While in Berlin in February I’d heard a lot of talk about May 1st. It’s a Labour Day-style fete with a long tradition. Recently it’s been hijacked by black-clad “anarchists,” socialists, anti-fascists or whatever as their chance to tangle with the police. It was also my chance to get out of the house and finally see something in Berlin that lived up to the hype.
When I left my house early that morning I had a feeling I wouldn’t see too much in the way of craziness. What I didn’t know was that I would find myself standing right where the fuse meets the dynamite in the worst riots this city has seen for years. I was hit with glass, shoved by an armored cop, and teargassed. Strangely though, it was my feelings that were hurt the most.
The first leg of my ‘Berlin tour of dissidence’ was a 12pm stop at Kopernik Banhof in East Berlin. Germany still has skinheads and I was told this would be the place to find them. After a 20 minute train ride I was deposited in a lovely but traumatized neighbourhood. I’d missed most of the action. I guess the skinheads were there earlier but had run into an army of police and “anarchists.”
By “anarchist” I mean the psudeo-ninjas in the picture above. I’ve never really been able to understand what they’re after. I know they want to smash capitalism, they spend an inordinate amount of time trying to Free some guy named Mumia, and if they ever got their precious anarchy they’d be killed and raped by the roving bands of gas-pirates patrolling the shattered remains of our civilization hunting for canned food and sex-slaves.
Anyway. I only saw three interesting things in the aftermath of the Kopernik riots.
- I saw someone slip on an actual banana peel. I didn’t think that was even possible! When the guy got up I laughed and pointed, hoping he would get the cartoonish hilarity of it all. He did not get the joke.

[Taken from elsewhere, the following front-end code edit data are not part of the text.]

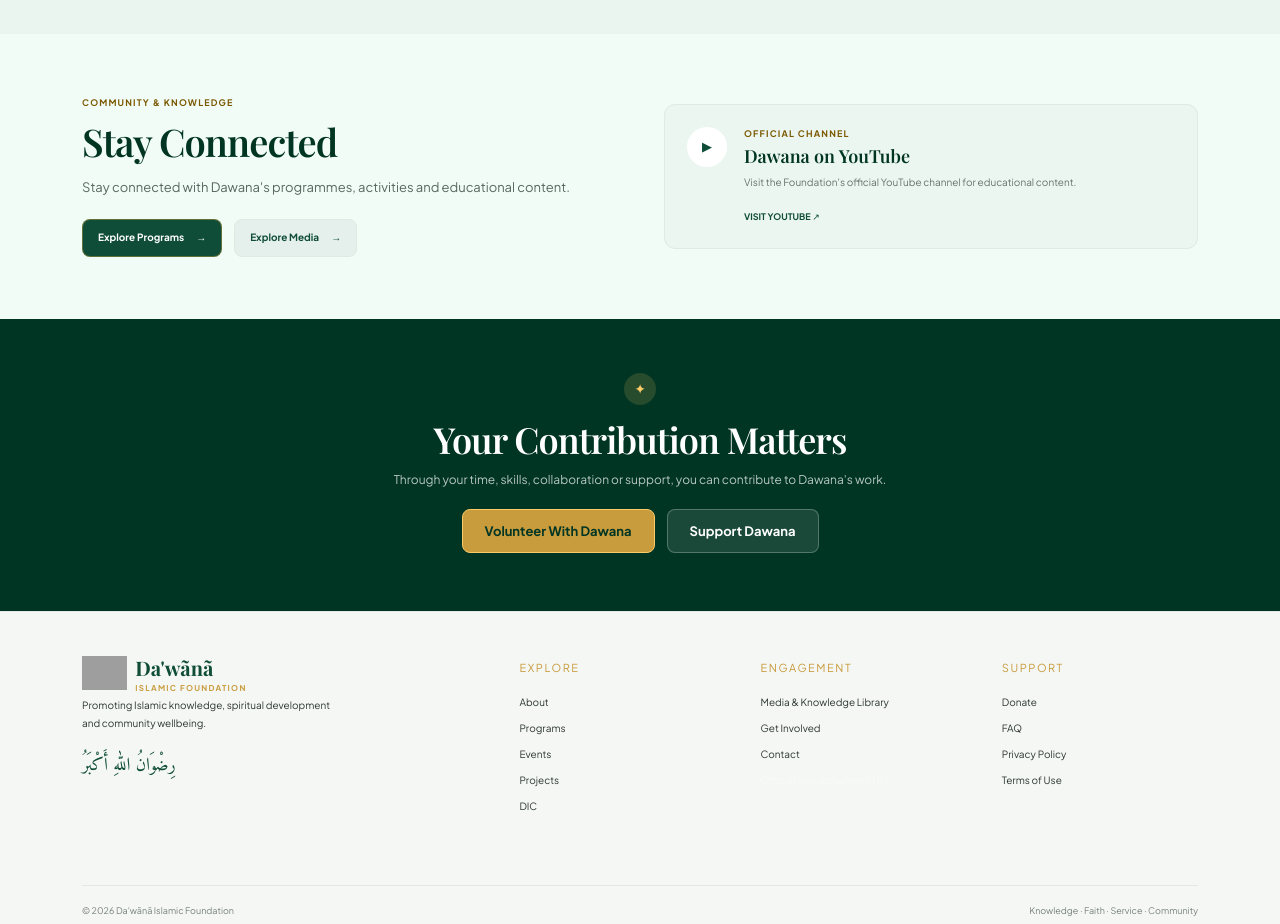
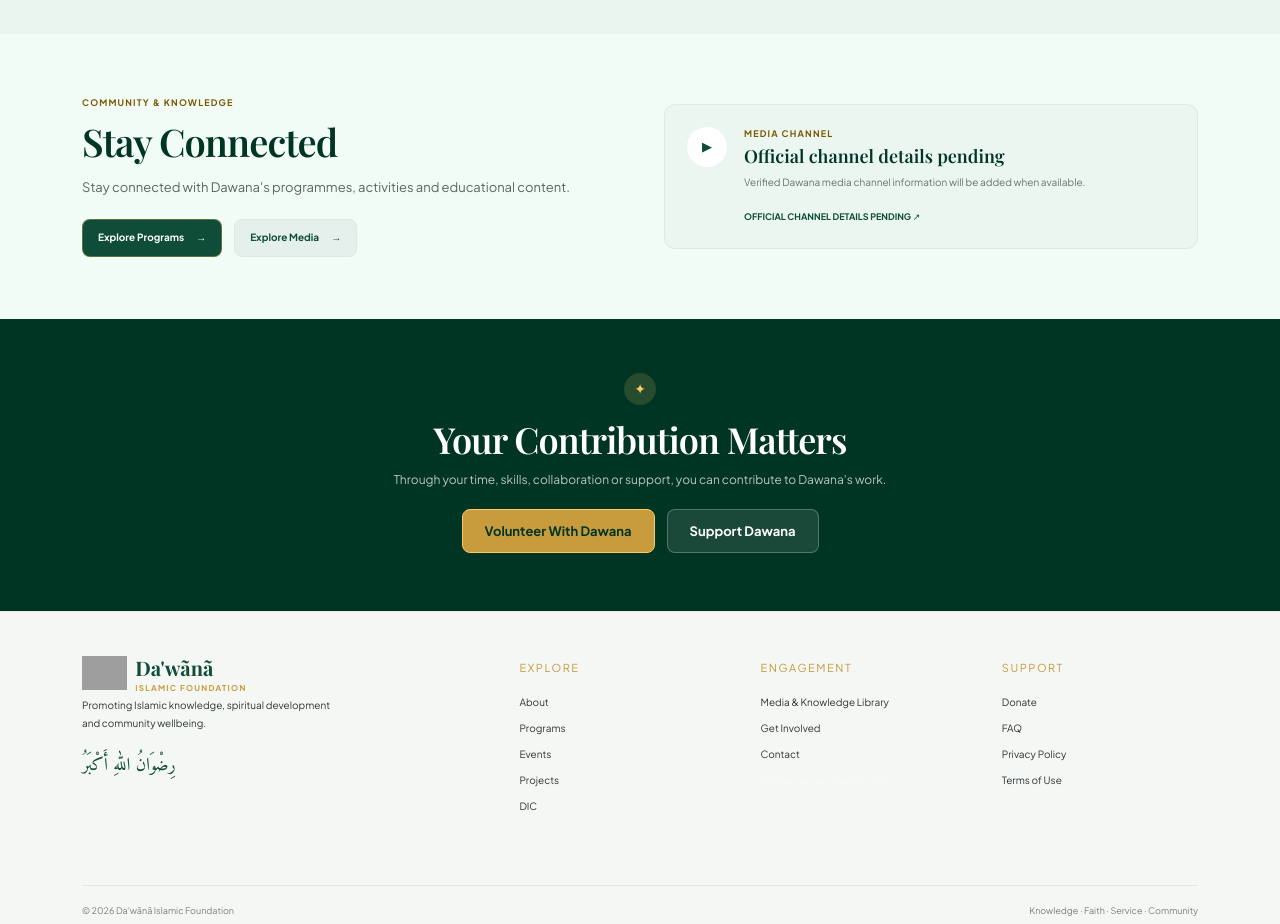
Before and after one commit to AbuHumayd1/DAWANA-ISLAMIC-FOUNDATION_WEB-APP, a React (Vite) app in the folder dawana-platform/: page /get-involved in a window 1280 px wide. Shown: the part 2520-3444 px from the top of the page. Built offline with nearby package versions, Linux system fonts and the light colour scheme; grey boxes are pictures that could not be loaded; a web font is replaced by a local one.

Commit message:
Remove unverified media channel link

```diff
--- a/dawana-platform/src/pages/GetInvolved.jsx
+++ b/dawana-platform/src/pages/GetInvolved.jsx
@@ -42,7 +42,7 @@ function SupportSection() {
 }
 
 function CommunitySection() {
-  return <section className="get-involved-community" id="community-section"><Container><div><span className="eyebrow">Community &amp; Knowledge</span><h2>Stay Connected</h2><p>Stay connected with Dawana's programmes, activities and educational content.</p><div className="get-involved-community-actions"><Link className="button" to="/programs">Explore Programs <span aria-hidden="true">→</span></Link><Link className="button button-soft" to="/media">Explore Media <span aria-hidden="true">→</span></Link></div></div><aside className="get-involved-channel"><span className="get-involved-channel-icon" aria-hidden="true">▶</span><div><span className="eyebrow">Official channel</span><h3>Dawana on YouTube</h3><p>Visit the Foundation's official YouTube channel for educational content.</p><a href="https://www.youtube.com/@dawanaislamicfoundation" target="_blank" rel="noreferrer">Visit YouTube <span aria-hidden="true">↗</span></a></div></aside></Container></section>
+  return <section className="get-involved-community" id="community-section"><Container><div><span className="eyebrow">Community &amp; Knowledge</span><h2>Stay Connected</h2><p>Stay connected with Dawana's programmes, activities and educational content.</p><div className="get-involved-community-actions"><Link className="button" to="/programs">Explore Programs <span aria-hidden="true">→</span></Link><Link className="button button-soft" to="/media">Explore Media <span aria-hidden="true">→</span></Link></div></div><aside className="get-involved-channel"><span className="get-involved-channel-icon" aria-hidden="true">▶</span><div><span className="eyebrow">Media channel</span><h3>Official channel details pending</h3><p>Verified Dawana media channel information will be added when available.</p><a aria-disabled="true" title="Official YouTube channel details are pending">Official channel details pending <span aria-hidden="true">↗</span></a></div></aside></Container></section>
 }
 
 export default function GetInvolved() {
```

- A dissipating anti-fascist rally led by a 40-something man. I’m pretty sure he was going on about the nasty neo-Nazis. But to my English-only ears, he was just a man with a megaphone, pounding his fists and shouting slogans in hopes of inciting a large cheering crowd of Germans to action. He was passionate and he used the word Nazi a lot. I’ll let you guess what that reminded me of.
- A MacDonalds packed with protesters grabbing a cool Smarties McFlurry after an exhausting morning of raging against the machine. Man, it was so busy in there, it was like total anarchy man!
When I got back to Kreuzberg, my ‘hood, things were a lot different. More police, more people, more kebap stands. I regrouped at home put on my breeziest summer garb — a powder-blue dress shirt, white cotton shorts and sunglasses, and hit the family friendly street festival just north of my place.
The festival reminded me of Gay Pride on Toronto. Happy people, good food and bad bands. The only difference was the public consumption of beer…in 0.5l bottles. Beyond that, not a hint of violence in the air.
I’d hooked up with my friends Verena and Steve and as the sun set, it got cooler and our beer buzz was wearing off he decided to call it a night. Walking through the crowds of happy people we came to a large stage with a punk band. The music was lame, and we tried to push our way through to get to the other side.
As we pushed, suddenly the crowd pushed back. Hard. There was a loud bang and stampede of people surging away from the stage (the band kept playing btw). The violence that had been brewing all day as the anarchists taunted and hurled stones at the police had exploded right in our faces.
The air filled with flying 0.5l beer bottles and teargas. Much to my chagrin, my lack of sense of smell didn’t render me a teargas immune super-human able to navigate the hazy battlezone with impunity. The teargas just stung.
Here is a video…
Verena and I were pretty much the only two people caught between the protesters and police. With bottles smashing around me I thought maybe I could slip behind the police. I made my break. After all, with my white shorts and powder-blue dress shirt I looked like a CFO on his way to the annual investors meeting at the Sheraton in Barbados. Surely the police wouldn’t hit someone with his hands up in surrender and a ‘hooray establishment!’ wardrobe.
They did hit me, and sent me flying back into the barking mass of protestors. They also hit Verena in the face! Bravely she at least hit back before joining me, Steve and the rest of the protesters.
I’ll admit. My feelings were hurt more than any part of my lungs or body. The way the “anarchists” marched through the family festival like storm troopers, scaring children and waiving the hammer and sickle really pissed me off. I mean the hammer and sickle! You’d think in a country where symbols and mass murder have a relationship, they’d show a little more sense. I didn’t want to be lumped in with them. I really just wanted to get behind the police, and walk the 200 meters home.